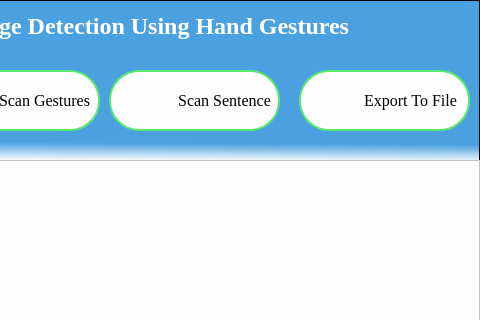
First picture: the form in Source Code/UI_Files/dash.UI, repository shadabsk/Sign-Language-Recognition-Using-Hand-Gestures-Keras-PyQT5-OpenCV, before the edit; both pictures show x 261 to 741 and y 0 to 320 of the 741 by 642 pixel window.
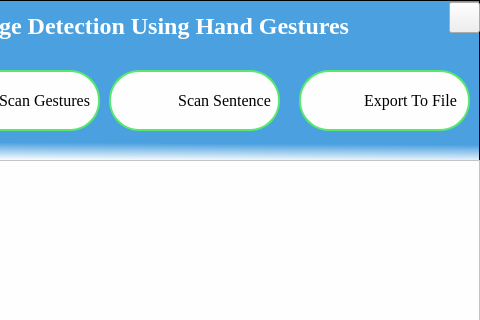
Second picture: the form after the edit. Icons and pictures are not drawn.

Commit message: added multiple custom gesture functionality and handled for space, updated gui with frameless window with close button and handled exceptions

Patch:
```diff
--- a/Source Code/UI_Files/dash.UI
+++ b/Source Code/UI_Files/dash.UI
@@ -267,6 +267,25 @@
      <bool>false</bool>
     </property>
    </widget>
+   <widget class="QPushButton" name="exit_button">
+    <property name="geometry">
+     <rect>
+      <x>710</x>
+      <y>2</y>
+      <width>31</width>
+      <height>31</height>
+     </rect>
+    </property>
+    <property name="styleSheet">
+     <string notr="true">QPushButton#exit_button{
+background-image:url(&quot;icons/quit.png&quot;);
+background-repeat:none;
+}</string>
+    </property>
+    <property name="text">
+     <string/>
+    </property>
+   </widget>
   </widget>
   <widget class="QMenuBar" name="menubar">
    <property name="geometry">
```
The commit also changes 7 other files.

^^^^^^^^

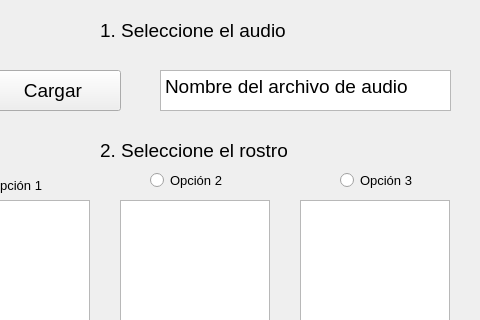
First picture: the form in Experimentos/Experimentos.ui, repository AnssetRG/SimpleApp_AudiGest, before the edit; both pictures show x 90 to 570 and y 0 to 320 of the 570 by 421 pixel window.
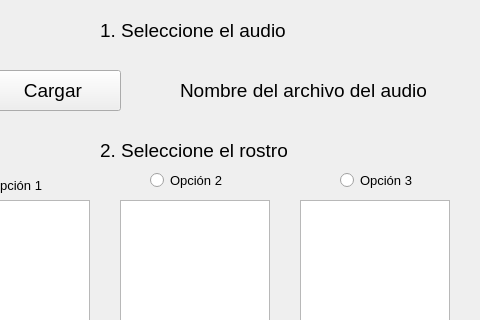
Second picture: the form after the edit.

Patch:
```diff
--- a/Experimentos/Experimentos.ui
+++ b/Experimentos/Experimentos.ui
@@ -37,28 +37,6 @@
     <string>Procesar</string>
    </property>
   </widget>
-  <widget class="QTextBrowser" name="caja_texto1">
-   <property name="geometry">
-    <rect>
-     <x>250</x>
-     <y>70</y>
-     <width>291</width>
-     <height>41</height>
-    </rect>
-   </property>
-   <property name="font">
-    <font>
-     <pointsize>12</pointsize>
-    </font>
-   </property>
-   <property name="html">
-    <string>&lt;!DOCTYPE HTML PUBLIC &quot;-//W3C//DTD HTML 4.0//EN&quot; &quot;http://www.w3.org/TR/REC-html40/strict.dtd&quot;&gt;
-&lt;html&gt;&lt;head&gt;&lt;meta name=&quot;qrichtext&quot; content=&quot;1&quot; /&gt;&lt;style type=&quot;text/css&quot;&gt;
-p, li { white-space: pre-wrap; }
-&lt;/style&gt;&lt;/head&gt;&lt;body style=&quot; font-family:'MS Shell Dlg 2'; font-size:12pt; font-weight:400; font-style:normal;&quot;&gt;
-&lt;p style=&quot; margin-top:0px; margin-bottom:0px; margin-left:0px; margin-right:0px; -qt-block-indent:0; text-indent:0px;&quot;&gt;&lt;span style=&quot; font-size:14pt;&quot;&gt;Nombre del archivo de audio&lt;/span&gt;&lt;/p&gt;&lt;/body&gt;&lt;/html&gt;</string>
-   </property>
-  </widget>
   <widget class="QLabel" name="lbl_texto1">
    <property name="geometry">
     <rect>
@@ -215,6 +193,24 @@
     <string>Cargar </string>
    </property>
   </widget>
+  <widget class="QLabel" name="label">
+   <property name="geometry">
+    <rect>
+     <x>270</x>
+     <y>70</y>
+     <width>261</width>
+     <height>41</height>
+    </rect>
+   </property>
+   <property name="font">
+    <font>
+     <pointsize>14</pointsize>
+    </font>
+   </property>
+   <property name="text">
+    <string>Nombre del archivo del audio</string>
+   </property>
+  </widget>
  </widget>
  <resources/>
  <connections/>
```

^^^^^^^^

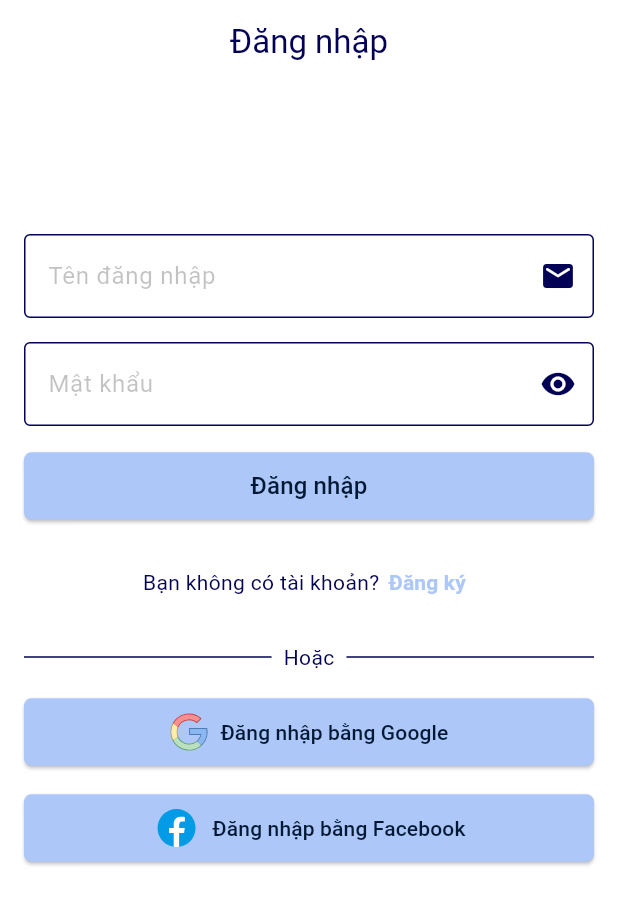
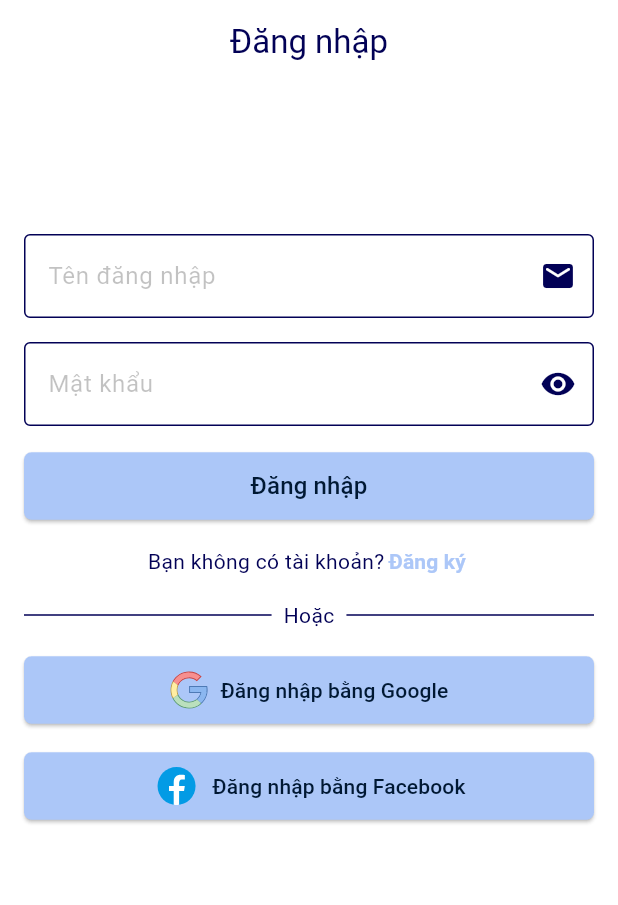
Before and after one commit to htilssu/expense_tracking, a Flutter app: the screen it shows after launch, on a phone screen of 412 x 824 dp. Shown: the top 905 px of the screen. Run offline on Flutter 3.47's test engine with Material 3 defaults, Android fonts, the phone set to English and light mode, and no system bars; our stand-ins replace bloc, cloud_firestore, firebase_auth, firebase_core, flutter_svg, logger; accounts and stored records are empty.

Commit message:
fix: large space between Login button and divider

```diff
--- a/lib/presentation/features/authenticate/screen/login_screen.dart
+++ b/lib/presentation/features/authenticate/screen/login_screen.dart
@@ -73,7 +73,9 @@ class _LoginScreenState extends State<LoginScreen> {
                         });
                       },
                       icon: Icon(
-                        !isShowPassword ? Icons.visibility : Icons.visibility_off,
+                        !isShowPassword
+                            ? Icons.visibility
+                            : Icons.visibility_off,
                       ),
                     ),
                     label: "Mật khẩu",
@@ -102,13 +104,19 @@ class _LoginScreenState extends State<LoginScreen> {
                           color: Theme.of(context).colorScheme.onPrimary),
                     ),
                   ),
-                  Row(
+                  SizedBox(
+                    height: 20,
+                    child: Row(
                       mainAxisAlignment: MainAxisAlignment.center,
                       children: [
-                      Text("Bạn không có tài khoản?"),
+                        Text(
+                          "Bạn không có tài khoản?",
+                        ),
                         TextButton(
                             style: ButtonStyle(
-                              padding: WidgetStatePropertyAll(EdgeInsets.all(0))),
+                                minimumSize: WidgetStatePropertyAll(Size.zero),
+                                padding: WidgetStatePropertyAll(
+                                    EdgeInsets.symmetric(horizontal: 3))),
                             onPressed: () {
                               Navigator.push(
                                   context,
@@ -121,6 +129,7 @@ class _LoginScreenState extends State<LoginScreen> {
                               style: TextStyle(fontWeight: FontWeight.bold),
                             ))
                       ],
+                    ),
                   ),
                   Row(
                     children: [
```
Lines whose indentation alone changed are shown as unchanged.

^^^^^^^^

* Action item *
Where a line of the material holds the word "class", copy that line.

* Reply to the task *
+   <widget class="QPushButton" name="exit_button">
   <widget class="QMenuBar" name="menubar">
-  <widget class="QTextBrowser" name="caja_texto1">
   <widget class="QLabel" name="lbl_texto1">
+  <widget class="QLabel" name="label">
@@ -73,7 +73,9 @@ class _LoginScreenState extends State<LoginScreen> {
@@ -102,13 +104,19 @@ class _LoginScreenState extends State<LoginScreen> {
@@ -121,6 +129,7 @@ class _LoginScreenState extends State<LoginScreen> {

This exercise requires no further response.